• TASK TO CARRY OUT
Search the material below for lines containing the string "around", and copy every one you find.

• SUPPLIED DATA
☆ ☆ ☆ ☆
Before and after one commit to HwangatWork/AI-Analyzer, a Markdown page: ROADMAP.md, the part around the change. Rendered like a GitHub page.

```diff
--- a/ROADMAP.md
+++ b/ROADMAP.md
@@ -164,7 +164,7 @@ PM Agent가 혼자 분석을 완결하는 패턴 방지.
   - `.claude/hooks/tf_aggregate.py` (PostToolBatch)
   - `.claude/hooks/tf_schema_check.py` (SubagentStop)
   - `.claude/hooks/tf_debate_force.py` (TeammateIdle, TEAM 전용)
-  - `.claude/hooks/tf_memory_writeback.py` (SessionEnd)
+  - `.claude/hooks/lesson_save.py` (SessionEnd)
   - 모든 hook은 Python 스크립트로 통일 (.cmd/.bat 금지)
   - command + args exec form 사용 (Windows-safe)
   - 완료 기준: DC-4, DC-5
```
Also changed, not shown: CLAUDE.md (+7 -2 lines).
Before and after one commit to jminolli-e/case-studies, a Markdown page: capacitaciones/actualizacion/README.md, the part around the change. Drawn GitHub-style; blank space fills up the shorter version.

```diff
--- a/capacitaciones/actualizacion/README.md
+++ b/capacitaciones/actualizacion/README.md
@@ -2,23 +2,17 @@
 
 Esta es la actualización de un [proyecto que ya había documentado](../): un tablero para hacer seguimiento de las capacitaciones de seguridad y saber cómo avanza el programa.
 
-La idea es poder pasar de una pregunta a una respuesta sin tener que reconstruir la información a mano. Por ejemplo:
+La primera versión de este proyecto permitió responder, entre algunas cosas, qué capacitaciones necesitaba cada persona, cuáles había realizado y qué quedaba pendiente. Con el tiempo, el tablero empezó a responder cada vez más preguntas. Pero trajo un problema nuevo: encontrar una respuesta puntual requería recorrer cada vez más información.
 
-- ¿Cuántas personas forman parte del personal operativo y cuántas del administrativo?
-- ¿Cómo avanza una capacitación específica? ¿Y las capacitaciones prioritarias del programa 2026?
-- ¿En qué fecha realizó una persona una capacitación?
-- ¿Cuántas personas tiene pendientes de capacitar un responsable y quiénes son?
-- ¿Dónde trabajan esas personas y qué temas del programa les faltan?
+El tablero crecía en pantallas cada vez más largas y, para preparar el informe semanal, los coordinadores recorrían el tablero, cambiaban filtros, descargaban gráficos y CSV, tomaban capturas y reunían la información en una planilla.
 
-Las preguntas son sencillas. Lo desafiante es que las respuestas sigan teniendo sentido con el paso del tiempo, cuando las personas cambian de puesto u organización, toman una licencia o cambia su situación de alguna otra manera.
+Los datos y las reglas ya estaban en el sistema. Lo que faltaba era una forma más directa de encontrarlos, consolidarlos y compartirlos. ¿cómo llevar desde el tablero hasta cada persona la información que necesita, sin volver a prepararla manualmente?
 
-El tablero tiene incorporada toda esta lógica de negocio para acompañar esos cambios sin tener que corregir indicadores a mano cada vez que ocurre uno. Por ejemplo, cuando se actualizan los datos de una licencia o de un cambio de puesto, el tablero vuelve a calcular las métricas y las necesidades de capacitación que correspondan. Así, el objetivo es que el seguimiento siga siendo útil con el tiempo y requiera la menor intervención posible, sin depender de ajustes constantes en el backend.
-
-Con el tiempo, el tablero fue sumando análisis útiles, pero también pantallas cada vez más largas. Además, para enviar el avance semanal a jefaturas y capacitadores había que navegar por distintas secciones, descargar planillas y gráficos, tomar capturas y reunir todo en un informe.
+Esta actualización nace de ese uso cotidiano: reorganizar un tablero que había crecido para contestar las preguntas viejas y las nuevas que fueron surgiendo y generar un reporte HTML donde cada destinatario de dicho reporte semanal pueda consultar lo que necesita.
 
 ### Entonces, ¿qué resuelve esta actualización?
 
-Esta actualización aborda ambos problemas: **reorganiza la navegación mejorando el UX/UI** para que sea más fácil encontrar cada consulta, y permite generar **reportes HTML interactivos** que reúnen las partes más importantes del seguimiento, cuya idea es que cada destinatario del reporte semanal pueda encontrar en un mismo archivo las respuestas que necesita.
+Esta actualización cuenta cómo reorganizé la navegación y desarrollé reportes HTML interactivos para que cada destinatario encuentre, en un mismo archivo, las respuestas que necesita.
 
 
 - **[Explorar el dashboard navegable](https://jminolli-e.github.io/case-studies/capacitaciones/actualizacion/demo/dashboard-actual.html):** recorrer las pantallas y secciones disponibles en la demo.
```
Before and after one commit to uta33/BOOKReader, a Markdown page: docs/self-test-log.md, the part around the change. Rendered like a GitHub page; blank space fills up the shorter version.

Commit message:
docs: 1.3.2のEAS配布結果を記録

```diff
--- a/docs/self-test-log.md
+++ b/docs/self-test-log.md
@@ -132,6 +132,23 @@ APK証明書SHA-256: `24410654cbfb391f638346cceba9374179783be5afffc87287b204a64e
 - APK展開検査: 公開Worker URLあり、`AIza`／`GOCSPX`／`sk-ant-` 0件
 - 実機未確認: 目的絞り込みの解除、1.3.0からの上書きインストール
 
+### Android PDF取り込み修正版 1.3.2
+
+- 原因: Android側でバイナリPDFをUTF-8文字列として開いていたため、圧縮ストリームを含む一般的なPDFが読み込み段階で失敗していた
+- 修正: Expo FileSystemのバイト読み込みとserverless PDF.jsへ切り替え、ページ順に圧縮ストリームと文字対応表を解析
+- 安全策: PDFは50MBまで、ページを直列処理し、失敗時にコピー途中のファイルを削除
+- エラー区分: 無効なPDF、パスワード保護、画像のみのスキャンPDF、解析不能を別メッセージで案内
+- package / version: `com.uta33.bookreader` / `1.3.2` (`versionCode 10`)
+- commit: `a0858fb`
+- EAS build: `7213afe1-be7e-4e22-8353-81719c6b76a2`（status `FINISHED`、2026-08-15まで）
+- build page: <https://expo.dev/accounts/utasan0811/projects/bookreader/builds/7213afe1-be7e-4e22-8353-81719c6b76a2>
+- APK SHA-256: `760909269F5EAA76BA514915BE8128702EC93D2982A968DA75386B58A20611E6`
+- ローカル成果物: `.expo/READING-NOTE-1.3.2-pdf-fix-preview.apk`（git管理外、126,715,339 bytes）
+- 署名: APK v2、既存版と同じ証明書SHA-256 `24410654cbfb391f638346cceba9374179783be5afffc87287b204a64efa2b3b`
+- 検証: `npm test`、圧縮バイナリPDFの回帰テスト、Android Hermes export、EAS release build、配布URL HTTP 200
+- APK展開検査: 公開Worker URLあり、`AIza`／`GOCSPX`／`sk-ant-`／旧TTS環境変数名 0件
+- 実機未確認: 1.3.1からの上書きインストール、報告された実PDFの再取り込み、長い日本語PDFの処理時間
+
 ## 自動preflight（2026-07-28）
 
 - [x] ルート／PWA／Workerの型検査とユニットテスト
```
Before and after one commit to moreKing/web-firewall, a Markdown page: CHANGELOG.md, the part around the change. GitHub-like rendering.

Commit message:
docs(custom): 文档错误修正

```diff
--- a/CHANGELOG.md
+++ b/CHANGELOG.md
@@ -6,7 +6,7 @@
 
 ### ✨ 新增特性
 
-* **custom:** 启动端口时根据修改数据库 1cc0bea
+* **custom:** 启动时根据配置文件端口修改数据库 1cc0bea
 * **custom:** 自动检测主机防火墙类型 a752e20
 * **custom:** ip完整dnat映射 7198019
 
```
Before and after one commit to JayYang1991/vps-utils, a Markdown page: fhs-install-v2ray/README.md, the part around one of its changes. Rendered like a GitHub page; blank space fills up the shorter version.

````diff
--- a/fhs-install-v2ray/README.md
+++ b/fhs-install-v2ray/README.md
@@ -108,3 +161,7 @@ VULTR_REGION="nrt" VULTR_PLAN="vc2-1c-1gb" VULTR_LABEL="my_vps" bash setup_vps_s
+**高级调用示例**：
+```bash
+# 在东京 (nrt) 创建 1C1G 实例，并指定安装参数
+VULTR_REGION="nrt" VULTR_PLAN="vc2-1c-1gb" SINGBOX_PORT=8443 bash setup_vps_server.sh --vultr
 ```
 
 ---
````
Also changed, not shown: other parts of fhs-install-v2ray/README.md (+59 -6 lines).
☆ ☆ ☆ ☆
• TASK RESULT
Before and after one commit to HwangatWork/AI-Analyzer, a Markdown page: ROADMAP.md, the part around the change. Rendered like a GitHub page.
Before and after one commit to jminolli-e/case-studies, a Markdown page: capacitaciones/actualizacion/README.md, the part around the change. Drawn GitHub-style; blank space fills up the shorter version.
Before and after one commit to uta33/BOOKReader, a Markdown page: docs/self-test-log.md, the part around the change. Rendered like a GitHub page; blank space fills up the shorter version.
Before and after one commit to moreKing/web-firewall, a Markdown page: CHANGELOG.md, the part around the change. GitHub-like rendering.
Before and after one commit to JayYang1991/vps-utils, a Markdown page: fhs-install-v2ray/README.md, the part around one of its changes. Rendered like a GitHub page; blank space fills up the shorter version.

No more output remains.